<<<<
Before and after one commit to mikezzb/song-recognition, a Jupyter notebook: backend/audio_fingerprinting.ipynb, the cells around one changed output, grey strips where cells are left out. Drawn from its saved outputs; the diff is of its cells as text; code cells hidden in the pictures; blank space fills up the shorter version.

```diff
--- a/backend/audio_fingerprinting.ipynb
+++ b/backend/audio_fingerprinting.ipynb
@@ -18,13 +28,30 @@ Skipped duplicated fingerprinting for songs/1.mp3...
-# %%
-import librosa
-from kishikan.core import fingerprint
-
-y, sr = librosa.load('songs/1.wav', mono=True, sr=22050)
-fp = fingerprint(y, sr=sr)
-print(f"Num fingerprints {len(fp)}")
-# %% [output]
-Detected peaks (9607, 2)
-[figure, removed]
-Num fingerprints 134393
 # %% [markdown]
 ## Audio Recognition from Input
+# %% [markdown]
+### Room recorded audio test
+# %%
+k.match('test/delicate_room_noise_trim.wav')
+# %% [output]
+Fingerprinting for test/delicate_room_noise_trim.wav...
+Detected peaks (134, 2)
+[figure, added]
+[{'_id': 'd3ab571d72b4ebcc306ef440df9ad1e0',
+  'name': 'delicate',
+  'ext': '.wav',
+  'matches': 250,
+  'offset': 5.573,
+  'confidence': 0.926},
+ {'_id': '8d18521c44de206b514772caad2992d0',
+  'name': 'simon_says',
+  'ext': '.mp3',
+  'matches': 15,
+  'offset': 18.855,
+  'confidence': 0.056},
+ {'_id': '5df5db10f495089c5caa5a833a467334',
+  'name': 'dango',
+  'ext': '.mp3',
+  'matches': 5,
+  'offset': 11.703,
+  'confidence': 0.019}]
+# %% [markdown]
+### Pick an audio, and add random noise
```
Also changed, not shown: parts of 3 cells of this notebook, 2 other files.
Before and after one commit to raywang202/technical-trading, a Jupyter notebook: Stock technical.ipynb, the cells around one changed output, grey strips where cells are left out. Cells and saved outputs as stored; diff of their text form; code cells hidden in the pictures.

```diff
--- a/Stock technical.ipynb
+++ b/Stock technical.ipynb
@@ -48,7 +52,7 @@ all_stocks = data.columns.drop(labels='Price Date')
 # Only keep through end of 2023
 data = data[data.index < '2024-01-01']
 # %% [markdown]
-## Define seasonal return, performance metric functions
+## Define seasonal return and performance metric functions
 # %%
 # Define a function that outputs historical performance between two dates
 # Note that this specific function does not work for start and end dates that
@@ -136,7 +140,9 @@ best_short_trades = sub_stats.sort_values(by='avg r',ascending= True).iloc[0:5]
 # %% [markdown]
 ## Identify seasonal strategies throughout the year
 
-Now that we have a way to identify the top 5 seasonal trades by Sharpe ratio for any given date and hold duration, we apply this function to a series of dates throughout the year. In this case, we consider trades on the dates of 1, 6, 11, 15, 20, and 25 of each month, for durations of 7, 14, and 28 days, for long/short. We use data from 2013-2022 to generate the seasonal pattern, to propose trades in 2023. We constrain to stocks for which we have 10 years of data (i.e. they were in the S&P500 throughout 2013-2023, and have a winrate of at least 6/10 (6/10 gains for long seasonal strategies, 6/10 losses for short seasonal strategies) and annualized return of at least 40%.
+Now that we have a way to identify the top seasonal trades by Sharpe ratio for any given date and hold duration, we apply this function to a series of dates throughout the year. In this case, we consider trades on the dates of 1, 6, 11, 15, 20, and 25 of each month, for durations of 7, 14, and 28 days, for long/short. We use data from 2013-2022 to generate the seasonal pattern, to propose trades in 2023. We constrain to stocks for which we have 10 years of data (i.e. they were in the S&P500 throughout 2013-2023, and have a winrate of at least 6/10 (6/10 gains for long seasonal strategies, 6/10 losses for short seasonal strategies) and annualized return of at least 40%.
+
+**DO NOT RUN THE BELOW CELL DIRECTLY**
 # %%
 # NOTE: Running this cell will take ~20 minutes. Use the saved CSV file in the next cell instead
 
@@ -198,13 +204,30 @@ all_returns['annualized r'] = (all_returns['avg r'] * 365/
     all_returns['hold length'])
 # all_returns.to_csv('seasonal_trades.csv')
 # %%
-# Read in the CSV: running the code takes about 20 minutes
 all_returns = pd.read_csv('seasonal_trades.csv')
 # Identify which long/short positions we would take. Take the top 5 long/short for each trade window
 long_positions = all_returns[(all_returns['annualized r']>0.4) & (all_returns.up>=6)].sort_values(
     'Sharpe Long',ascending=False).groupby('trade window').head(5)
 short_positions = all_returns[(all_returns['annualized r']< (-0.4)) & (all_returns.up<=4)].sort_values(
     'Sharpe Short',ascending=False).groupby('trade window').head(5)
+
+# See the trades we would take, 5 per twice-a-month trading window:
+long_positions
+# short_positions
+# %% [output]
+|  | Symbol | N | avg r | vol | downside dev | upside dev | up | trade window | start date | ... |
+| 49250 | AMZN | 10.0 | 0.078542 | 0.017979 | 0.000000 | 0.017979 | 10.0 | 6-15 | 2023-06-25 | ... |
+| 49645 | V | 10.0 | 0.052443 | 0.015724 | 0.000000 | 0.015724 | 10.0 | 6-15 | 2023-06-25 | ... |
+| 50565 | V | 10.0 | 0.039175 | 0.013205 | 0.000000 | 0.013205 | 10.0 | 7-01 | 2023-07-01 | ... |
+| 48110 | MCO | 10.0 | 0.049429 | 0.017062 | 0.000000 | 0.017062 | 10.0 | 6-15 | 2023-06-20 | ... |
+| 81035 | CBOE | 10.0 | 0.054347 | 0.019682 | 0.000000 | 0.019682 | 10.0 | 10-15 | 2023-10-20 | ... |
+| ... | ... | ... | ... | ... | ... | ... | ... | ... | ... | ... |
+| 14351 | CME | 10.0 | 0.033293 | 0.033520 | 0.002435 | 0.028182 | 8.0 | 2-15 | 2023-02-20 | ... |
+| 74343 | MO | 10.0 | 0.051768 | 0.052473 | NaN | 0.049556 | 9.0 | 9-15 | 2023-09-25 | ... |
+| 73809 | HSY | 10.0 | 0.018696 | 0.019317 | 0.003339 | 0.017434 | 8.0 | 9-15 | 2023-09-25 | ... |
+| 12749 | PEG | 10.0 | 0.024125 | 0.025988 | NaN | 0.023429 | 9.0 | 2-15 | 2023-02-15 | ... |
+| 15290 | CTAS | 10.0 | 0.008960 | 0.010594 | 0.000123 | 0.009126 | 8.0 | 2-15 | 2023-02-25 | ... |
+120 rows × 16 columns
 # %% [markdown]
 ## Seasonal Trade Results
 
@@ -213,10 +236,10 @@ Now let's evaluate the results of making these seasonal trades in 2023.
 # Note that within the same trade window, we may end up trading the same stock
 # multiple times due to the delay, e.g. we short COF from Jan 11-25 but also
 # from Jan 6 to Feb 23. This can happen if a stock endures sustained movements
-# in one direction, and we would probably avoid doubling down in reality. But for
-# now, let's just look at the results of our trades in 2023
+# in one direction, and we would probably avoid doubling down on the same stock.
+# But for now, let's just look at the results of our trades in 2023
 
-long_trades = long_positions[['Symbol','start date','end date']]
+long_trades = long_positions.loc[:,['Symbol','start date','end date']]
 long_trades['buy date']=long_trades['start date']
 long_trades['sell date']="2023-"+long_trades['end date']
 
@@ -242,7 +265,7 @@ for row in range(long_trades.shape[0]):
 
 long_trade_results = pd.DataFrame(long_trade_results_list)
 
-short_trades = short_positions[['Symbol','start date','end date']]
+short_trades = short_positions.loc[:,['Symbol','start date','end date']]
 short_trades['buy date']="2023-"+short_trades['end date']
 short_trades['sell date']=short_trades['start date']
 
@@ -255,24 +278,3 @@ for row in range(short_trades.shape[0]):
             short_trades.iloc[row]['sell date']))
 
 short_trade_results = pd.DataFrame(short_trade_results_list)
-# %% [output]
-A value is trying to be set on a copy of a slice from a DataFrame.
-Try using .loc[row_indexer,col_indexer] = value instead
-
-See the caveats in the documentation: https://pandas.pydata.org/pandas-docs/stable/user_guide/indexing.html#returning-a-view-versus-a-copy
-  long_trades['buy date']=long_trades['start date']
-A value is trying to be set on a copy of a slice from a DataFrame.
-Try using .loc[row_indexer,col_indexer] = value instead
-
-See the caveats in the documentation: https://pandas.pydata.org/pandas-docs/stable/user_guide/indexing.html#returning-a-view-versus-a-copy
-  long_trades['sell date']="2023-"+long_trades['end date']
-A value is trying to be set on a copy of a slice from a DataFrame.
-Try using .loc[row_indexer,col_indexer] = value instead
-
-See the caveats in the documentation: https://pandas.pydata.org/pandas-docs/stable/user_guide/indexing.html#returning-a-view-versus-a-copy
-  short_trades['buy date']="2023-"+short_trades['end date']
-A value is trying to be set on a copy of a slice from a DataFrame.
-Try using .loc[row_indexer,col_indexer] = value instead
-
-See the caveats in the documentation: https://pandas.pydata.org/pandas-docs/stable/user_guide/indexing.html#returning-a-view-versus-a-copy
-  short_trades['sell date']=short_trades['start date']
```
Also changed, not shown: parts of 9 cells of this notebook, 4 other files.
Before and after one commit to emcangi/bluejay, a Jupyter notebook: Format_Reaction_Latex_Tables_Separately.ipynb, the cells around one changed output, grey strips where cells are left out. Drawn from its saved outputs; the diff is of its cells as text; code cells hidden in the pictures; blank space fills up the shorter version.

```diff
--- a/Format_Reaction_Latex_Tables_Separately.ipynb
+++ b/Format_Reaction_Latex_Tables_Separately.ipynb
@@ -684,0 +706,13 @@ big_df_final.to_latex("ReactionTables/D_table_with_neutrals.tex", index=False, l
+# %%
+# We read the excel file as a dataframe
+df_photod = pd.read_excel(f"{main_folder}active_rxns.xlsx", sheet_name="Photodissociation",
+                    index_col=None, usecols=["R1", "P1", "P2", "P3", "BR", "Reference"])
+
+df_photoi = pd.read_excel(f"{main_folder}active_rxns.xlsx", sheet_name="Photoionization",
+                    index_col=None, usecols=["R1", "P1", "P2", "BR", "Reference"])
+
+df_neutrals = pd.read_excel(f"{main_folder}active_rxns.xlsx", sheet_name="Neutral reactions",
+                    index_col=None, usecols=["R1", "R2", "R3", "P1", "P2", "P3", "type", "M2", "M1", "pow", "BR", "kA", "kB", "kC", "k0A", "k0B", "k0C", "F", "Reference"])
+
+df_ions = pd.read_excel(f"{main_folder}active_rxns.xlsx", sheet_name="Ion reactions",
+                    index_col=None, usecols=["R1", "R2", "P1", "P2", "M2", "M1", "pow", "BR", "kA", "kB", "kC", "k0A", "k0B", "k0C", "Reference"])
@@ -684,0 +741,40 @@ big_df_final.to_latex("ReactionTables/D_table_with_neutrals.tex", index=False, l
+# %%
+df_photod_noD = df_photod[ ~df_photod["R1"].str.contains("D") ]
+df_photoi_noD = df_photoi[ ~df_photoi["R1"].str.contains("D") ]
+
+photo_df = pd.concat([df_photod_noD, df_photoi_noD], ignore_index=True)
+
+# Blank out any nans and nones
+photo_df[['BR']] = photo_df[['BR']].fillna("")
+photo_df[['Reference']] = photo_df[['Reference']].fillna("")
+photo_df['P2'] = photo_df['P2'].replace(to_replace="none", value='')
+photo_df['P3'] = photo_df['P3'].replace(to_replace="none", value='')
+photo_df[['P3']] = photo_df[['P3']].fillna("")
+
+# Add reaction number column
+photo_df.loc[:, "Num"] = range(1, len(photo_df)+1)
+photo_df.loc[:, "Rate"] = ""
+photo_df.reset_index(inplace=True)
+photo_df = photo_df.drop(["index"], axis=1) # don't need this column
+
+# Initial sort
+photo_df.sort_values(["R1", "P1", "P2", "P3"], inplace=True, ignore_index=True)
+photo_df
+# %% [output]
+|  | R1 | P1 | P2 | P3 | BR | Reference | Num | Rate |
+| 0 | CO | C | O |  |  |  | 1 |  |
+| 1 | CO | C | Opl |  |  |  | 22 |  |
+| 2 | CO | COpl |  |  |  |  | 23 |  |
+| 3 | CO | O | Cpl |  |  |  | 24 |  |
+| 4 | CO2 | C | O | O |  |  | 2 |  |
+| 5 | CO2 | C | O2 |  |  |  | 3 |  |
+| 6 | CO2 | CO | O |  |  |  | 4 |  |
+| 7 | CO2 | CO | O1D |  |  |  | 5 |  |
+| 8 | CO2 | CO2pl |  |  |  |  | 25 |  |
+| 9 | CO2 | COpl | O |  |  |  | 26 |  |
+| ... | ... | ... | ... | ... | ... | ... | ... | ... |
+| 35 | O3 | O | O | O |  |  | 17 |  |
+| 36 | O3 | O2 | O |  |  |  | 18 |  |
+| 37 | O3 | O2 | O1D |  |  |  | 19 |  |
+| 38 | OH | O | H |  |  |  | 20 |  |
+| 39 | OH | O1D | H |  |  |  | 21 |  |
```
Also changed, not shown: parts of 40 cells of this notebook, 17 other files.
>>>>
What this task involves
Only one number is wanted: how many lines in the records above contain the string "sell".

Response to this task
5